Tips for Getting Credit From Asset Based Lenders

PERSPECTIVE, according to Webster’s Dictionary, is “the interrelation in which a subject or its parts are mentally viewed; the capacity to view things in their true relations or relative importance.”

Where does the notion of perspective belong in a discussion about asset based lending?  At the very beginning because borrowers who require an asset based lender to finance the credit they need must understand that asset based lenders are not bankers and, therefore, they evaluate credit differently.

But let’s back up for a moment and look at how a business owner gets to an asset based lender in the first place. More often than not, when a banker has a client whose loan is non-performing or out of covenant, or whose financial needs have increased beyond the bank‘s ability or willingness to extend credit, and the business owner is going to be asked out of the bank, the banker will refer the client to an asset based lender. There are also companies (those with short operating histories or no borrowing experience with banks) that can’t obtain bank financing at all. In all of these situations (when the bank says, “no”) this is the point at which bankers, CPAs, attorneys and business consultants often bring in an asset based lender. 

This is also the point when the issue of perspective looms large because many borrowers expect to pay about the same interest rates banks charge and receive the same advance rates. But since asset based lenders are assuming the risk that banks can’t or won’t accept, they’re going to charge more for their money. As such, the perspective that borrowers need to adopt is that the availability of funds and how they can best be used is more important than the interest rate.

Good lenders need to place the issues in perspective as well. For example, when an asset based lender audit’s a prospective client’s business and finds that the accounts receivable are not performing well, it’s easy to want to walk away from the deal. However, taking other considerations into perspective, a dismal audit can oftentimes be overcome. Lenders seriously looking for ways to say, “yes” and help companies succeed, will often call a meeting to discuss what the audit revealed. How the borrower handles this meeting could very well determine their success in attaining financing.

Helping the lender look past the numbers and the company’s history, and concentrate on the company’s future plans and management’s ability to carry out those plans, can guide further negotiations. Borrowers taking the following actions will be the most successful in overcoming lender objections and helping them ultimately fund their deals:

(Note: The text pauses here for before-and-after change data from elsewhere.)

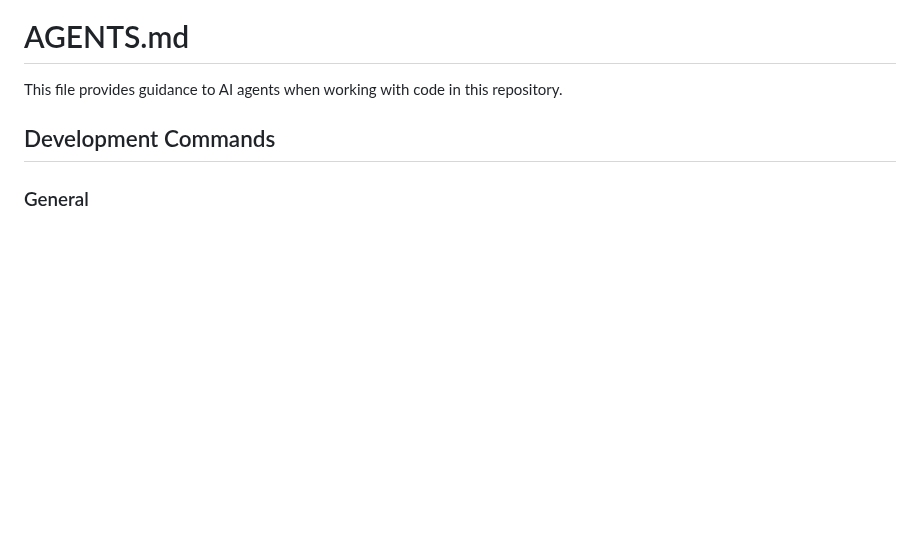
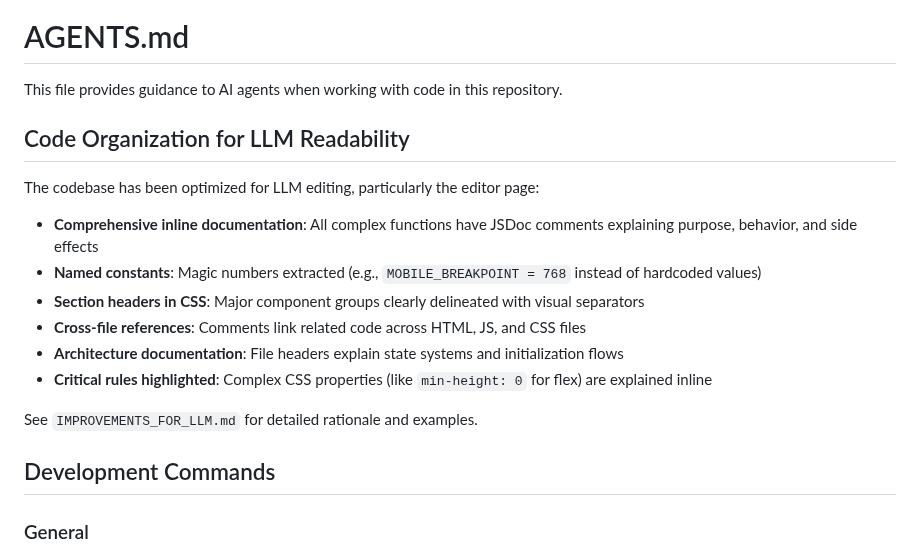
Before and after one commit to KyleKing/yak-shears, a Markdown page: AGENTS.md, the part around the change. Rendered like a GitHub page; blank space fills up the shorter version.

Commit message:
Add comprehensive documentation and improvement summary
Co-authored-by: KyleKing <3784339+KyleKing@users.noreply.github.com>

```diff
--- a/AGENTS.md
+++ b/AGENTS.md
@@ -1,6 +1,19 @@
 # AGENTS.md
 
 This file provides guidance to AI agents when working with code in this repository.
+
+## Code Organization for LLM Readability
+
+The codebase has been optimized for LLM editing, particularly the editor page:
+
+- **Comprehensive inline documentation**: All complex functions have JSDoc comments explaining purpose, behavior, and side effects
+- **Named constants**: Magic numbers extracted (e.g., `MOBILE_BREAKPOINT = 768` instead of hardcoded values)
+- **Section headers in CSS**: Major component groups clearly delineated with visual separators
+- **Cross-file references**: Comments link related code across HTML, JS, and CSS files
+- **Architecture documentation**: File headers explain state systems and initialization flows
+- **Critical rules highlighted**: Complex CSS properties (like `min-height: 0` for flex) are explained inline
+
+See `IMPROVEMENTS_FOR_LLM.md` for detailed rationale and examples.
 
 ## Development Commands
 
```
Also changed, not shown: IMPROVEMENTS_FOR_LLM.md (added, +485 -0 lines).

  • Ask for a meeting agenda. The agenda will outline all of the issues the lender wants to discuss and will provide a heads-up on any problems spotted by the lender.
  • Be prepared. Come to the meeting prepared to discuss all the agenda items. If that means bringing your CFO, accountant or other experts to help make your case, then by all means do so.
  • Have a clear plan. Even though the business may have had problems in the past, projections of a rosy forecast will not be enough to necessarily sway a lender in your favor. You’ll need to demonstrate exactly how you plan to get your business to the levels you’re projecting for the future. You’ll need hard data to support your contentions. Realistic projections will help the lender get the sense that you know what you’re talking about.
  • Be candid. The lender is bound to ask a lot of questions, and it will be important that you not skirt any issues. If you don’t have an answer right then, be honest and say so.  You can provide the lender with the needed information at a later date.
  • Demonstrate strong leadership. Borrowers who can persuade lenders that they have the ability to do all of the things they say they’re going to do are more likely to see the lender try to work out the issues and move forward with the loan.

Perspective is a very important concept in asset based lending. Not only can it mean the difference between a borrower being able to obtain financing, it could very well mean the difference between the ultimate success or failure of the business.